The question is, why do electricity companies do not invest enough in renewable energies? Perhaps, in more enlightened times of humankind and when ethics rise above the greed for money, they will go Eco to produce electricity from renewable sources.
When renewable energy is mass produced in much more efficient ways, it becomes cheaper, greener, a longer-lasting investment and more ethical. All that it takes is for the politicians to encourage companies to go in this direction and for people to use renewable energy only.
Interestingly, in June 2015, the Department of Energy and Climate Change in the UK granted planning permission to construct the first tidal-lagoon power plant in the world and planning for six more. Each tidal lagoon would have a capacity of 320MW. I hope this technology will become the future for replacing nuclear and fossil-fuel sources of electricity, once the influence of the traditional electricity companies diminishes and politicians become more ethical.
The tidal lagoon is at Swansea Bay in South Wales in the UK. The bay has the advantage of tides rising from 7 to 9 meters high. It is 11 kilometers long and is used for recreation, preserving marine life and farming fish to eat.
The electricity is generated from 26 low-head belt turbines under a 550-meter-long concrete-housing structure. Each turbine is 6 meters high and 18 meters long and is capable of generating 16MW/h, which is double the 8MW/h capacity of the largest Danish wind turbine.
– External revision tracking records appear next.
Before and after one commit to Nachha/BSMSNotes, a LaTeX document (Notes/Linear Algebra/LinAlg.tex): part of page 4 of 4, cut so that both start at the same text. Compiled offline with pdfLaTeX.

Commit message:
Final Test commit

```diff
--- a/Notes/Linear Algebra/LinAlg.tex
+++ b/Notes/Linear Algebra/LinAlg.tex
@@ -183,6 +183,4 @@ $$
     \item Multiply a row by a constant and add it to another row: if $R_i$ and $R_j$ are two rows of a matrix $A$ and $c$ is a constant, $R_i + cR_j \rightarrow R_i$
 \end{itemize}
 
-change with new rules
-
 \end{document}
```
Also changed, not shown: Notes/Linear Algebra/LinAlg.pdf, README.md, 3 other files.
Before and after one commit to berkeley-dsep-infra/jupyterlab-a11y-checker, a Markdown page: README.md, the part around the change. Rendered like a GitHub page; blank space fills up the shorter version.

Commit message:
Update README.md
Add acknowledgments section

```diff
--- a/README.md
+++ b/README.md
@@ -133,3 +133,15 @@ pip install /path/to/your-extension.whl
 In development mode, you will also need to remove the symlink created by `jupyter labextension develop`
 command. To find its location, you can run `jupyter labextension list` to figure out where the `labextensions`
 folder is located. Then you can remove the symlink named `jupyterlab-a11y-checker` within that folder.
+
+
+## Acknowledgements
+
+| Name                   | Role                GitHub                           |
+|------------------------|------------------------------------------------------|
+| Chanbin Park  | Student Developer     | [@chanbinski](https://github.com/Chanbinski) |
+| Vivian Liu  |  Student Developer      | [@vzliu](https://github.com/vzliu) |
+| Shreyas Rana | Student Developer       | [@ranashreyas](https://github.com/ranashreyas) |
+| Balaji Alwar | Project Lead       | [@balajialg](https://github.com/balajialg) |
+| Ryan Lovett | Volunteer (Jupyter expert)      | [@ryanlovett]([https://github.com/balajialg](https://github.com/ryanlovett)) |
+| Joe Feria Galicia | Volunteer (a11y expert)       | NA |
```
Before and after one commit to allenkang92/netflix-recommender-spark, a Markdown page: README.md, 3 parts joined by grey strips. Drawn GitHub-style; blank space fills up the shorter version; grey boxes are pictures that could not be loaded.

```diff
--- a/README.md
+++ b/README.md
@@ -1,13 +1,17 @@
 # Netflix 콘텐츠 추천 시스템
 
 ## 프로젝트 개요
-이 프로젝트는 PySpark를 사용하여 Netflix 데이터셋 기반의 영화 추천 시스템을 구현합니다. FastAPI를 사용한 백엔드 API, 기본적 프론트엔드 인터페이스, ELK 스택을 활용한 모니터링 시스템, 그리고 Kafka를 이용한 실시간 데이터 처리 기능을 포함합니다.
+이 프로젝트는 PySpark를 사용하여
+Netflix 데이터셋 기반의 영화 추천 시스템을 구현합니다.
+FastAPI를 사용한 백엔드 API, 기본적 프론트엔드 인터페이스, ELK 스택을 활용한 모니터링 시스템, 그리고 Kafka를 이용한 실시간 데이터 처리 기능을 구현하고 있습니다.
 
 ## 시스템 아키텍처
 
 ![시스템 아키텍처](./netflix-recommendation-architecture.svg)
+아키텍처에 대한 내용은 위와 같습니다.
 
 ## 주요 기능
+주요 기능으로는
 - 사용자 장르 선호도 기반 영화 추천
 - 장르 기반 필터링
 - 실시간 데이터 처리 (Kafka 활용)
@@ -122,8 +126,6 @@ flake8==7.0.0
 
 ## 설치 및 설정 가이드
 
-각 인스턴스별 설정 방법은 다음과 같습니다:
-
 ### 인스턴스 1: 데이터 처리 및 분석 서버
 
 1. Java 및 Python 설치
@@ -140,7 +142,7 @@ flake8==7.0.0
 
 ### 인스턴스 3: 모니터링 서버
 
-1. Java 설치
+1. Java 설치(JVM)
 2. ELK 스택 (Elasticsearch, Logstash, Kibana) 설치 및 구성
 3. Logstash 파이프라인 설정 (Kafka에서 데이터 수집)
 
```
As the tide rises, the wicket gates close to create a sea-water level difference and when the gates open the water flows forwards and backwards to rotate the turbine clockwise and anti-clockwise four times a day. The low-head belt turbine drives a motor to generate electricity.
I hope projects like this become international, costs less and are subsidized by governments, unaffected by the influence of the traditional electricity companies.
Nicola Tesla, the inventor of today’s alternating-current (AC) form of electricity, wanted to convert lightning into electricity. He died in 1943 without achieving his dream of giving free electricity to everyone on the planet. Electricity companies have made profits of trillions from his invention and he died impoverished in a hotel room.